Burberry Hong Kong stores will continue to trade as they are with no short-term plans to close any stores, despite a “double-digit” same-store sales decline over the last quarter.
The UK-headquartered luxury apparel brand reported a disappointing half-year profit overnight, with operating profit down 5 per cent on revenue up 5 per cent. A one-off charge of £26.1 million from the write-down of its struggling beauty business hammered year-on-year comparisons.
CFO Carol Fairweather told a media conference call Burberry has “no near-term plans to close stores” in Hong Kong.
But while Hong Kong continued to struggle, Burberry Asia showed significant improvement, sales down in the “low single digits”. It appears Mainland Chinese consumers are buying the brand’s products at home, rather than in Hong Kong. Efforts to attract locals into Hong Kong stores have so far failed to pay off.
Nivindya Sharma, senior analyst with Verdict Retail, says brand’s story remains broadly the same, with wholesale and licensing continuing to drag down total revenue growth.
Beyond Asia, first-half year retail revenue was boosted by a 30 per cent uplift in second quarter UK like-for-like sales as shoppers rushed to take advantage of the weaker pound helping the EMEIA region to grow 10 per cent.
“However, the Americas remain a particular bugbear for the luxury player, as the continuing struggle of department stores in the region and their resultant tighter inventory controls hurt Burberry’s wholesale revenue, while a volatile political environment dampens domestic customer demand further in the second half, affecting retail division revenue,” says Sharma.

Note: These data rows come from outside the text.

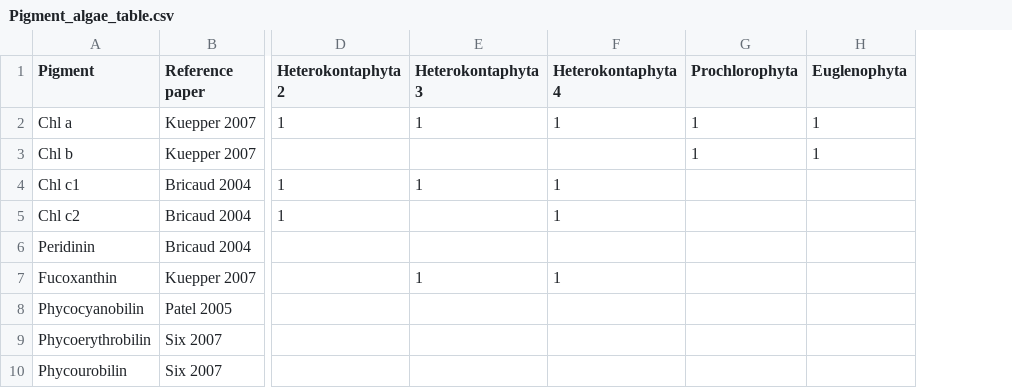
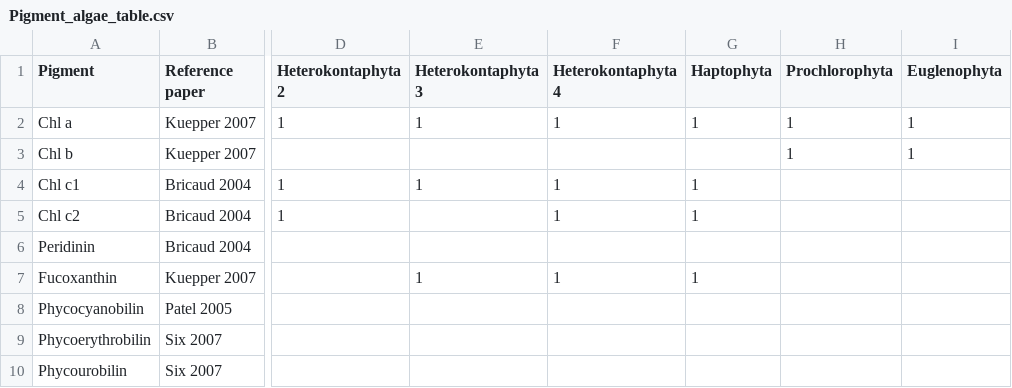
Before and after one commit to juergspaak/phytoplankton_traits, a CSV file: Pigment_algae_table.csv, drawn as a sheet; only a part is shown, gaps mark what is left out; the diff names each change by its address in the sheet, - before the commit and + after, or states it on an @@ line.

```diff
--- a/Pigment_algae_table.csv
+++ b/Pigment_algae_table.csv
+column G (Haptophyta), rows 2-7: 1 |  | 1 | 1 |  | 1
```
Also changed, not shown: 1 other file.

Burberry expects the second half year to be broadly the same as the first half and has kept its profit guidance for the full-year unchanged – licensing will be the main drag on growth due to the expiry of a number of Japanese licenses, while net new space is expected to contribute low single-digit percentage growth to the full year overall.
“The environment for luxury brands will remain challenging over the remainder of 2016 and into 2017 as consumer confidence remain shaky across markets affecting disposable incomes, and new CEO Marco Gobetti will have quite the task at hand when he takes over in early 2017, to ensure Burberry weathers the storms ahead,” predicts Sharma.

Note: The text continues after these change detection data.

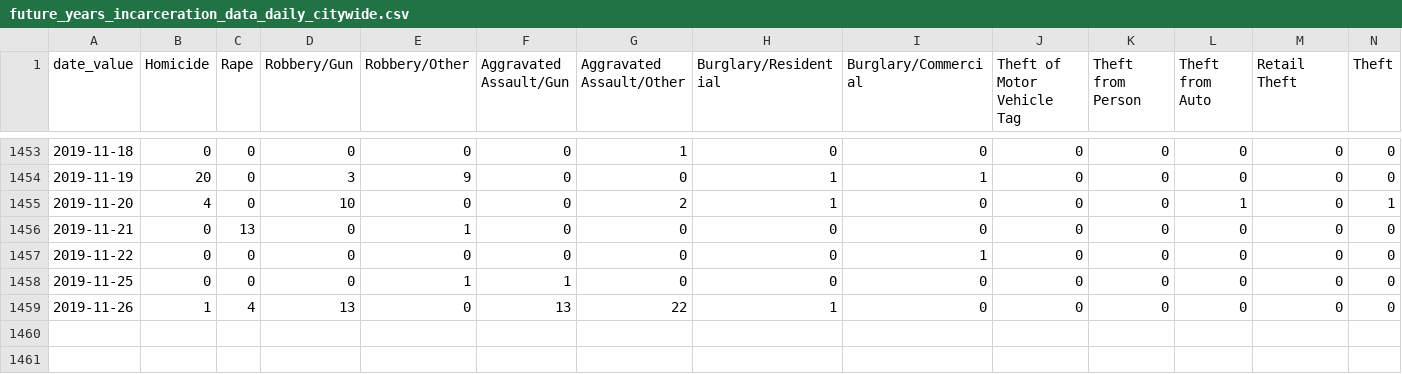
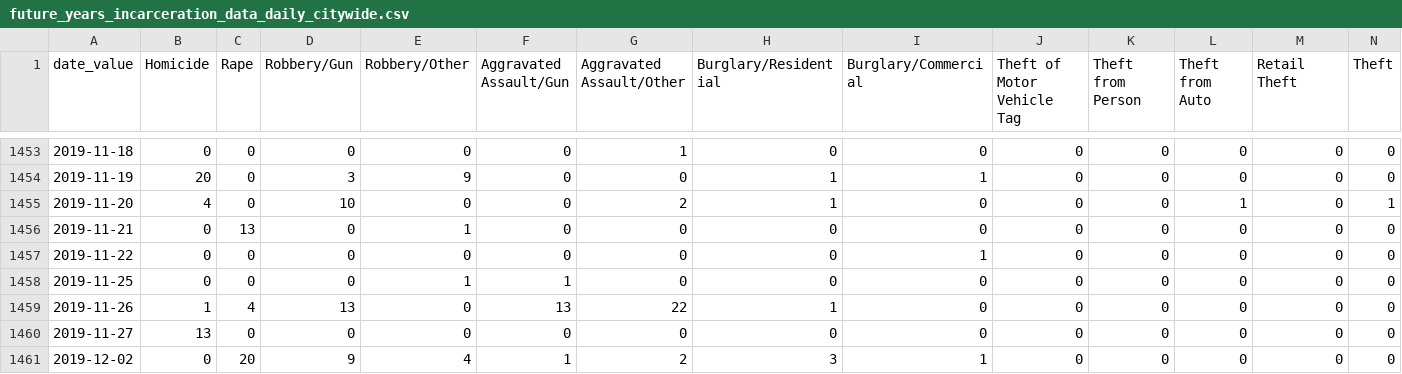
Before and after one commit to PhillyDistrictAttorneysOffice/phillydao-public-data, a CSV file: docs/data/future_years_incarceration_data_daily_citywide.csv, drawn as a sheet; only a part is shown, gaps mark what is left out; rows hold the shown columns only; the diff names each change by its address in the sheet, - before the commit and + after, or states it on an @@ line.

```diff
--- a/docs/data/future_years_incarceration_data_daily_citywide.csv
+++ b/docs/data/future_years_incarceration_data_daily_citywide.csv
+row 1460: 2019-11-27 | 13 | 0 | 0 | 0 | 0 | 0 | 0 | 0 | 0 | 0 | 0 | 0 | 0
+row 1461: 2019-12-02 | 0 | 20 | 9 | 4 | 1 | 2 | 3 | 1 | 0 | 0 | 0 | 0 | 0
```
Also changed, not shown: docs/data/arrest_data_daily_citywide.csv, docs/data/bail_data_daily_citywide.csv, 18 other files.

“However, the luxury brand has many aces up its sleeve especially in terms of product innovation and customer experience. Its first see-now buy-now collection launched in stores in September and will help the retailer tap into customer demand for fresh-off-the-runway clothing that can be worn straightaway, while the recent revamp of burberry.com to make it more customer-responsive, will improve conversion levels and customer satisfaction.”

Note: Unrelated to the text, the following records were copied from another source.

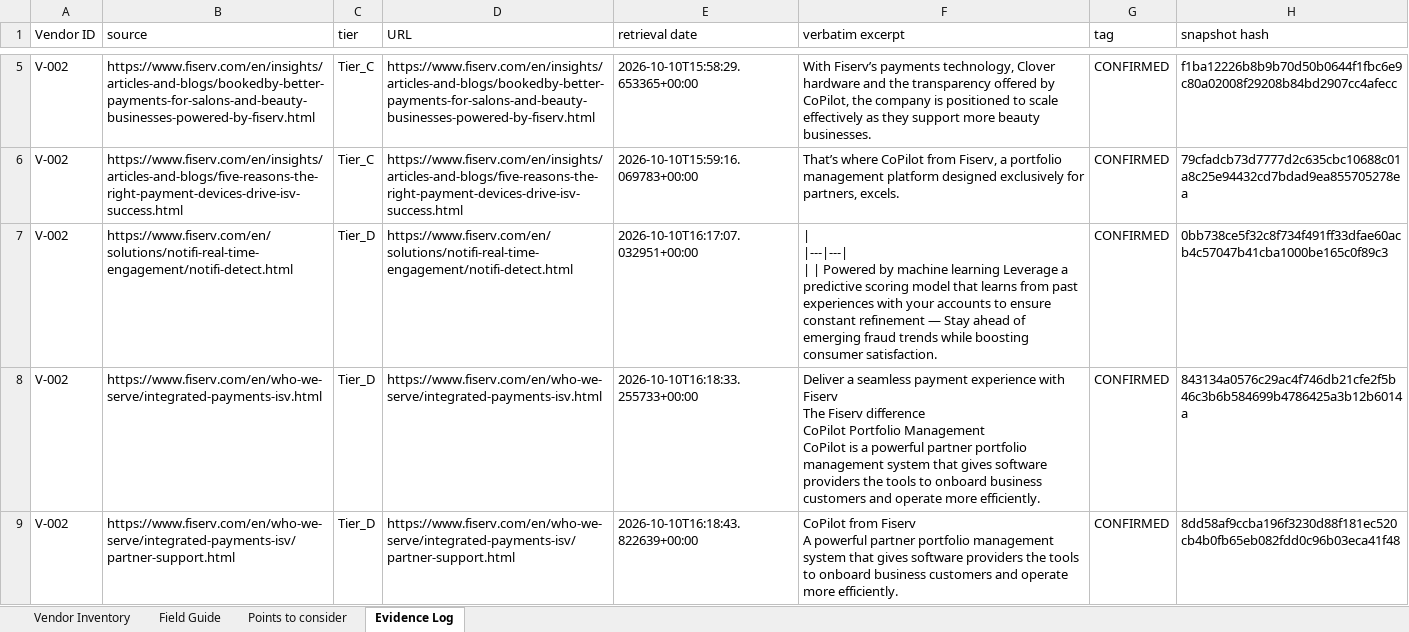
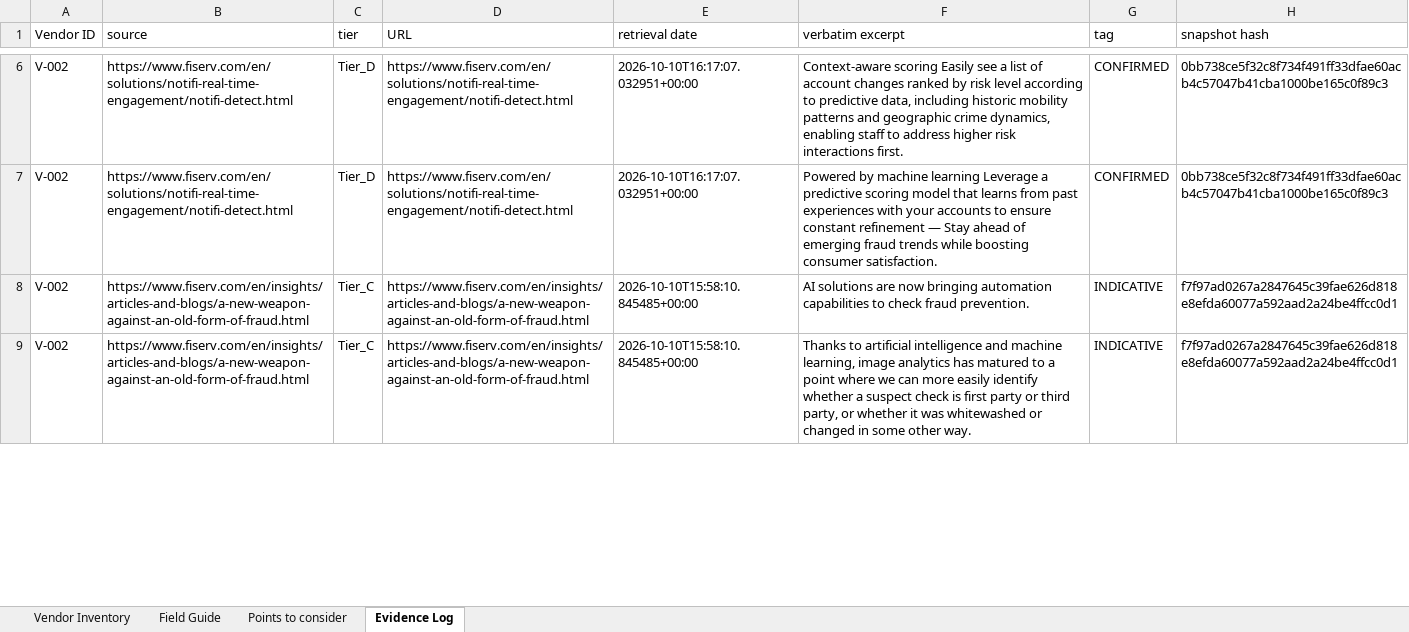
Before and after one commit to Aiman-D/optiv-case-study-1, an Excel workbook: data/Meridian_Vendor_Output.xlsx, sheet Evidence Log, drawn as a sheet; only a part is shown, gaps mark what is left out; values as stored, in another font and other column widths than the file's, no borders; removed rows and columns are numbered as before the commit, all else as after; ↵ is a line break in a cell; the diff covers the shown part only; the diff names each change by its address in the sheet, - before the commit and + after, or states it on an @@ line.

Commit message:
feat: integrate Groq LPU inference, add instant presentation mode, and refine risk determinations
- Integrate Groq API (openai/gpt-oss-120b) with Quote Guard substring verification in classify.py
- Add instant Presentation Mode in app/main.py loading pre-computed assessment on page load
- Refine risk aggregation logic in risk_export.py to isolate inconclusive findings to exactly 1 vendor (Terrapin)
- Regenerate and verify data/Meridian_Vendor_Output.xlsx with 100% input integrity and 132-entry Evidence Log
- Update README.md with executive vendor summary table and presentation instructions

```diff
--- a/data/Meridian_Vendor_Output.xlsx (sheet Evidence Log)
+++ b/data/Meridian_Vendor_Output.xlsx (sheet Evidence Log)
-B6 (source): https://www.fiserv.com/en/insights/articles-and-blogs/bookedby-better-payments-for-salons-and-beauty-businesses-powered-by-fiserv.html
+B6 (source): https://www.fiserv.com/en/solutions/notifi-real-time-engagement/notifi-detect.html
-C6 (tier): Tier_C
+C6 (tier): Tier_D
-D6 (URL): https://www.fiserv.com/en/insights/articles-and-blogs/bookedby-better-payments-for-salons-and-beauty-businesses-powered-by-fiserv.html
+D6 (URL): https://www.fiserv.com/en/solutions/notifi-real-time-engagement/notifi-detect.html
-E6 (retrieval date): 2026-10-10T15:58:29.653365+00:00
+E6 (retrieval date): 2026-10-10T16:17:07.032951+00:00
-F6 (verbatim excerpt): With Fiserv’s payments technology, Clover hardware and the transparency offered by CoPilot, the company is positioned to scale effectively as they support more beauty businesses.
+F6 (verbatim excerpt): Context-aware scoring Easily see a list of account changes ranked by risk level according to predictive data, including historic mobility patterns and geographic crime dynamics, enabling staff to address higher risk interactions first.
-H6 (snapshot hash): f1ba12226b8b9b70d50b0644f1fbc6e9c80a02008f29208b84bd2907cc4afecc
+H6 (snapshot hash): 0bb738ce5f32c8f734f491ff33dfae60acb4c57047b41cba1000be165c0f89c3
-row 6: V-002 | https://www.fiserv.com/en/insights/articles-and-blogs/five-reasons-the-right-payment-devices-drive-isv-success.html | Tier_C | https://www.fiserv.com/en/insights/articles-and-blogs/five-reasons-the-right-payment-devices-drive-isv-success.html | 2026-10-10T15:59:16.069783+00:00 | That’s where CoPilot from Fiserv, a portfolio management platform designed exclusively for partners, excels. | CONFIRMED | 79cfadcb73d7777d2c635cbc10688c01a8c25e94432cd7bdad9ea855705278ea
-F7 (verbatim excerpt): | ↵ |---|---| ↵ | | Powered by…
+F7 (verbatim excerpt): Powered by…
-B8 (source): https://www.fiserv.com/en/who-we-serve/integrated-payments-isv.html
+B8 (source): https://www.fiserv.com/en/insights/articles-and-blogs/a-new-weapon-against-an-old-form-of-fraud.html
-C8:C9 (tier): Tier_D
+C8:C9 (tier): Tier_C
-D8 (URL): https://www.fiserv.com/en/who-we-serve/integrated-payments-isv.html
+D8 (URL): https://www.fiserv.com/en/insights/articles-and-blogs/a-new-weapon-against-an-old-form-of-fraud.html
-E8 (retrieval date): 2026-10-10T16:18:33.255733+00:00
+E8 (retrieval date): 2026-10-10T15:58:10.845485+00:00
-F8 (verbatim excerpt): Deliver a seamless payment experience with Fiserv ↵ The Fiserv difference ↵ CoPilot Portfolio Management ↵ CoPilot is a powerful partner portfolio management system that gives software providers the tools to onboard business customers and operate more efficiently.
+F8 (verbatim excerpt): AI solutions are now bringing automation capabilities to check fraud prevention.
-G8:G9 (tag): CONFIRMED
+G8:G9 (tag): INDICATIVE
-H8 (snapshot hash): 843134a0576c29ac4f746db21cfe2f5b46c3b6b584699b4786425a3b12b6014a
+H8 (snapshot hash): f7f97ad0267a2847645c39fae626d818e8efda60077a592aad2a24be4ffcc0d1
-B9 (source): https://www.fiserv.com/en/who-we-serve/integrated-payments-isv/partner-support.html
+B9 (source): https://www.fiserv.com/en/insights/articles-and-blogs/a-new-weapon-against-an-old-form-of-fraud.html
-D9 (URL): https://www.fiserv.com/en/who-we-serve/integrated-payments-isv/partner-support.html
+D9 (URL): https://www.fiserv.com/en/insights/articles-and-blogs/a-new-weapon-against-an-old-form-of-fraud.html
-E9 (retrieval date): 2026-10-10T16:18:43.822639+00:00
+E9 (retrieval date): 2026-10-10T15:58:10.845485+00:00
-F9 (verbatim excerpt): CoPilot from Fiserv ↵ A powerful partner portfolio management system that gives software providers the tools to onboard business customers and operate more efficiently.
+F9 (verbatim excerpt): Thanks to artificial intelligence and machine learning, image analytics has matured to a point where we can more easily identify whether a suspect check is first party or third party, or whether it was whitewashed or changed in some other way.
-H9 (snapshot hash): 8dd58af9ccba196f3230d88f181ec520cb4b0fb65eb082fdd0c96b03eca41f48
+H9 (snapshot hash): f7f97ad0267a2847645c39fae626d818e8efda60077a592aad2a24be4ffcc0d1
```
Also changed, not shown: 53 added rows, 39 removed rows and 293 edited cells elsewhere in this sheet, sheet Vendor Inventory, 6 other files.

The company will also likely be focusing on restoring its ailing beauty business. Four years ago it bought back its beauty and fragrances licenses, saying there were significant opportunities in the space. Underlying first-half sales falling 17 per cent.